* Directions *
Wherever a picture appears, skip it and retype the rest of the data exactly.

* The input *
--- START ---
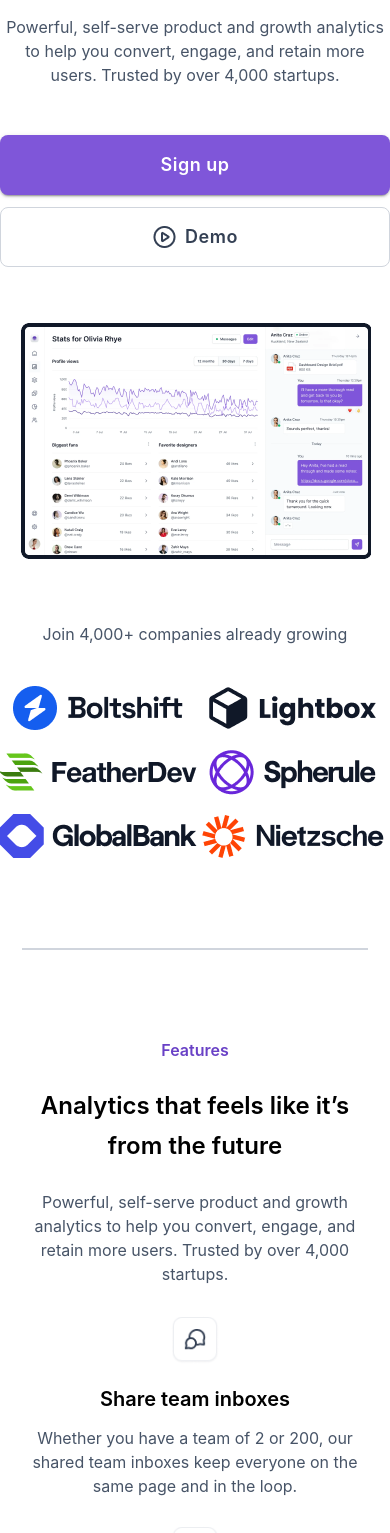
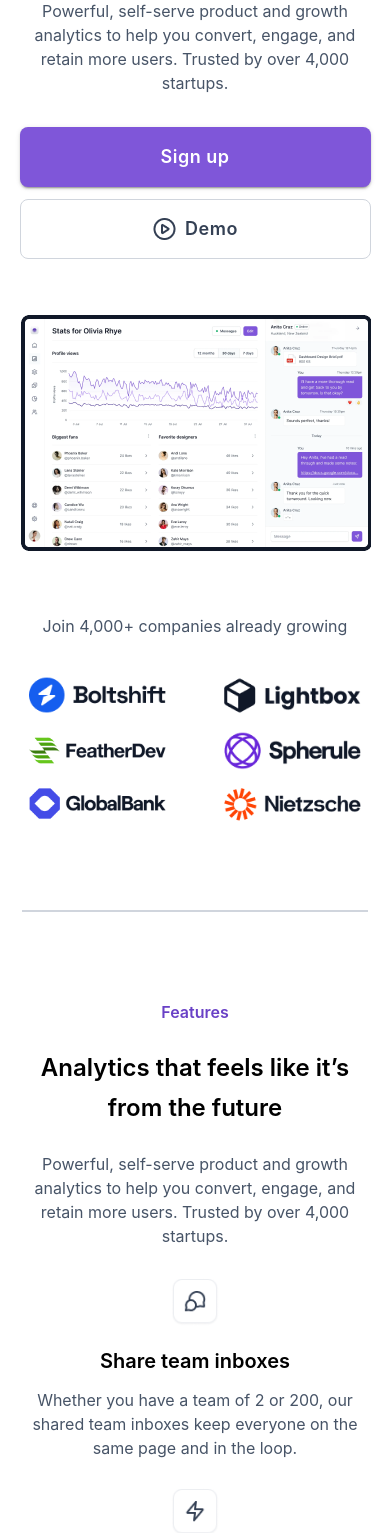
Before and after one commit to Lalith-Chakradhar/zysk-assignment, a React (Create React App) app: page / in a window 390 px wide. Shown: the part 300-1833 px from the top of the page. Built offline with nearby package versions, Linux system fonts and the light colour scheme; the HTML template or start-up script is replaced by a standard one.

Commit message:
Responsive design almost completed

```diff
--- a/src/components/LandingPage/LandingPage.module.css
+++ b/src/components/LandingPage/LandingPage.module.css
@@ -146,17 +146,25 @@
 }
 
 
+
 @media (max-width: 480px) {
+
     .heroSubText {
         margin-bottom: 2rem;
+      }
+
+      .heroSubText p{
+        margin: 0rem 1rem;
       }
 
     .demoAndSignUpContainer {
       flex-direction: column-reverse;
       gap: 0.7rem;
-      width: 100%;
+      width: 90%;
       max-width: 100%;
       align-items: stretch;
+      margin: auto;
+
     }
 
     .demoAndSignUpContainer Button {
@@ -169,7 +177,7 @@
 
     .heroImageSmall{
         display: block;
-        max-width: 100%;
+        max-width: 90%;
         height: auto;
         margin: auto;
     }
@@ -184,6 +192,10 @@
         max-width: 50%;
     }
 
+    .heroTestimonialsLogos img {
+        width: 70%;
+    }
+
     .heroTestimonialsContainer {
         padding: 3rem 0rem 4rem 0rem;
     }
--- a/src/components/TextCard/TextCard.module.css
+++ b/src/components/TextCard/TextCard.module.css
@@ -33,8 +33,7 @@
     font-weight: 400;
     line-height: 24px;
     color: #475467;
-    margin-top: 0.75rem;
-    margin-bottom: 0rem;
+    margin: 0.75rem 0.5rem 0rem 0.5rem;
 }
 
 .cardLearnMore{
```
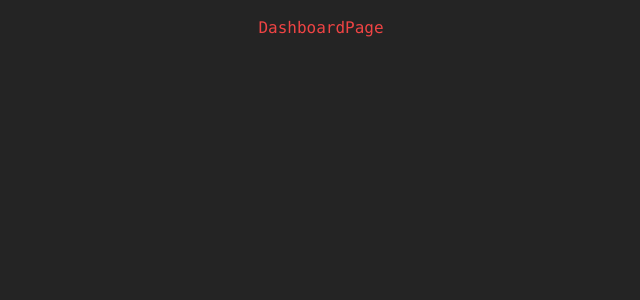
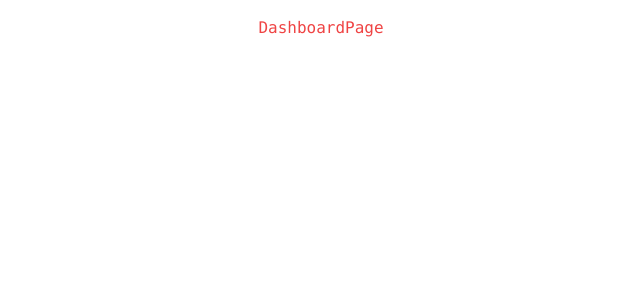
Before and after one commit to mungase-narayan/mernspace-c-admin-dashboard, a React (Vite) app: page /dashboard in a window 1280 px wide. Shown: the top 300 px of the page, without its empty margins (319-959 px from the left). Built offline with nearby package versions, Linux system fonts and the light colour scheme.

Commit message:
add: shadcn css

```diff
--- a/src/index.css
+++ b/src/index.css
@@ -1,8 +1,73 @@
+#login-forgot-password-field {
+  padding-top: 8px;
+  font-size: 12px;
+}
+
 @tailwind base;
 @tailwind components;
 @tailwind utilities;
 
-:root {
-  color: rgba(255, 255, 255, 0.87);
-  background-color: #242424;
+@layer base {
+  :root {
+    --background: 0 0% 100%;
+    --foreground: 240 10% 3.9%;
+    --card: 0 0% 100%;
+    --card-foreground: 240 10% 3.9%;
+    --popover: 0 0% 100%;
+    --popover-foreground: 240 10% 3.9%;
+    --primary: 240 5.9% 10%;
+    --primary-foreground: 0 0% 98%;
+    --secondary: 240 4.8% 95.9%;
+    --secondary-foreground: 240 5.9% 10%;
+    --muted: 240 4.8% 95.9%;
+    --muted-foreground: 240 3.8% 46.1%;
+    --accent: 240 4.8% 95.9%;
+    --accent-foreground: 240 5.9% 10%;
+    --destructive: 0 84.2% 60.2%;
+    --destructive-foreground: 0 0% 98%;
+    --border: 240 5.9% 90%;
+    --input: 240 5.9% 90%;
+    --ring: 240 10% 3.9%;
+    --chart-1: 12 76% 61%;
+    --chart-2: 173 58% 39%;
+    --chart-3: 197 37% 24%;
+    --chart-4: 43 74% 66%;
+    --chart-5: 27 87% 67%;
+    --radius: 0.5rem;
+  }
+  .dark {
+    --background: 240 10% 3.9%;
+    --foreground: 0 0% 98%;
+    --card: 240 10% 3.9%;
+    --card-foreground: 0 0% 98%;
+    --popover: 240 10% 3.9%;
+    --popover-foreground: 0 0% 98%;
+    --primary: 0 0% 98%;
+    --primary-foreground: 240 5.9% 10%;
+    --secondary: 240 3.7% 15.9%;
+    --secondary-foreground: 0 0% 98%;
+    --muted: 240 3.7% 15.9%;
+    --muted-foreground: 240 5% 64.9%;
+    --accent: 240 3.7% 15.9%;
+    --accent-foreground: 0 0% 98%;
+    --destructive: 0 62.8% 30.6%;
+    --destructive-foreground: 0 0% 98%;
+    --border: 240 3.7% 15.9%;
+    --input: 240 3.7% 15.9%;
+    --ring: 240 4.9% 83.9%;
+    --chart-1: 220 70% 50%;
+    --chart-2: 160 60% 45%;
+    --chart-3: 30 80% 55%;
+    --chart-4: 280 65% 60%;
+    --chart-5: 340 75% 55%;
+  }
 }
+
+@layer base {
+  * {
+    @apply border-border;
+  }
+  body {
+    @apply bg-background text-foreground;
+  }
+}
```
--- END ---
* Answer to this task *
Before and after one commit to Lalith-Chakradhar/zysk-assignment, a React (Create React App) app: page / in a window 390 px wide. Shown: the part 300-1833 px from the top of the page. Built offline with nearby package versions, Linux system fonts and the light colour scheme; the HTML template or start-up script is replaced by a standard one.

Commit message:
Responsive design almost completed

```diff
--- a/src/components/LandingPage/LandingPage.module.css
+++ b/src/components/LandingPage/LandingPage.module.css
@@ -146,17 +146,25 @@
 }
 
 
+
 @media (max-width: 480px) {
+
     .heroSubText {
         margin-bottom: 2rem;
+      }
+
+      .heroSubText p{
+        margin: 0rem 1rem;
       }
 
     .demoAndSignUpContainer {
       flex-direction: column-reverse;
       gap: 0.7rem;
-      width: 100%;
+      width: 90%;
       max-width: 100%;
       align-items: stretch;
+      margin: auto;
+
     }
 
     .demoAndSignUpContainer Button {
@@ -169,7 +177,7 @@
 
     .heroImageSmall{
         display: block;
-        max-width: 100%;
+        max-width: 90%;
         height: auto;
         margin: auto;
     }
@@ -184,6 +192,10 @@
         max-width: 50%;
     }
 
+    .heroTestimonialsLogos img {
+        width: 70%;
+    }
+
     .heroTestimonialsContainer {
         padding: 3rem 0rem 4rem 0rem;
     }
--- a/src/components/TextCard/TextCard.module.css
+++ b/src/components/TextCard/TextCard.module.css
@@ -33,8 +33,7 @@
     font-weight: 400;
     line-height: 24px;
     color: #475467;
-    margin-top: 0.75rem;
-    margin-bottom: 0rem;
+    margin: 0.75rem 0.5rem 0rem 0.5rem;
 }
 
 .cardLearnMore{
```
Before and after one commit to mungase-narayan/mernspace-c-admin-dashboard, a React (Vite) app: page /dashboard in a window 1280 px wide. Shown: the top 300 px of the page, without its empty margins (319-959 px from the left). Built offline with nearby package versions, Linux system fonts and the light colour scheme.

Commit message:
add: shadcn css

```diff
--- a/src/index.css
+++ b/src/index.css
@@ -1,8 +1,73 @@
+#login-forgot-password-field {
+  padding-top: 8px;
+  font-size: 12px;
+}
+
 @tailwind base;
 @tailwind components;
 @tailwind utilities;
 
-:root {
-  color: rgba(255, 255, 255, 0.87);
-  background-color: #242424;
+@layer base {
+  :root {
+    --background: 0 0% 100%;
+    --foreground: 240 10% 3.9%;
+    --card: 0 0% 100%;
+    --card-foreground: 240 10% 3.9%;
+    --popover: 0 0% 100%;
+    --popover-foreground: 240 10% 3.9%;
+    --primary: 240 5.9% 10%;
+    --primary-foreground: 0 0% 98%;
+    --secondary: 240 4.8% 95.9%;
+    --secondary-foreground: 240 5.9% 10%;
+    --muted: 240 4.8% 95.9%;
+    --muted-foreground: 240 3.8% 46.1%;
+    --accent: 240 4.8% 95.9%;
+    --accent-foreground: 240 5.9% 10%;
+    --destructive: 0 84.2% 60.2%;
+    --destructive-foreground: 0 0% 98%;
+    --border: 240 5.9% 90%;
+    --input: 240 5.9% 90%;
+    --ring: 240 10% 3.9%;
+    --chart-1: 12 76% 61%;
+    --chart-2: 173 58% 39%;
+    --chart-3: 197 37% 24%;
+    --chart-4: 43 74% 66%;
+    --chart-5: 27 87% 67%;
+    --radius: 0.5rem;
+  }
+  .dark {
+    --background: 240 10% 3.9%;
+    --foreground: 0 0% 98%;
+    --card: 240 10% 3.9%;
+    --card-foreground: 0 0% 98%;
+    --popover: 240 10% 3.9%;
+    --popover-foreground: 0 0% 98%;
+    --primary: 0 0% 98%;
+    --primary-foreground: 240 5.9% 10%;
+    --secondary: 240 3.7% 15.9%;
+    --secondary-foreground: 0 0% 98%;
+    --muted: 240 3.7% 15.9%;
+    --muted-foreground: 240 5% 64.9%;
+    --accent: 240 3.7% 15.9%;
+    --accent-foreground: 0 0% 98%;
+    --destructive: 0 62.8% 30.6%;
+    --destructive-foreground: 0 0% 98%;
+    --border: 240 3.7% 15.9%;
+    --input: 240 3.7% 15.9%;
+    --ring: 240 4.9% 83.9%;
+    --chart-1: 220 70% 50%;
+    --chart-2: 160 60% 45%;
+    --chart-3: 30 80% 55%;
+    --chart-4: 280 65% 60%;
+    --chart-5: 340 75% 55%;
+  }
 }
+
+@layer base {
+  * {
+    @apply border-border;
+  }
+  body {
+    @apply bg-background text-foreground;
+  }
+}
```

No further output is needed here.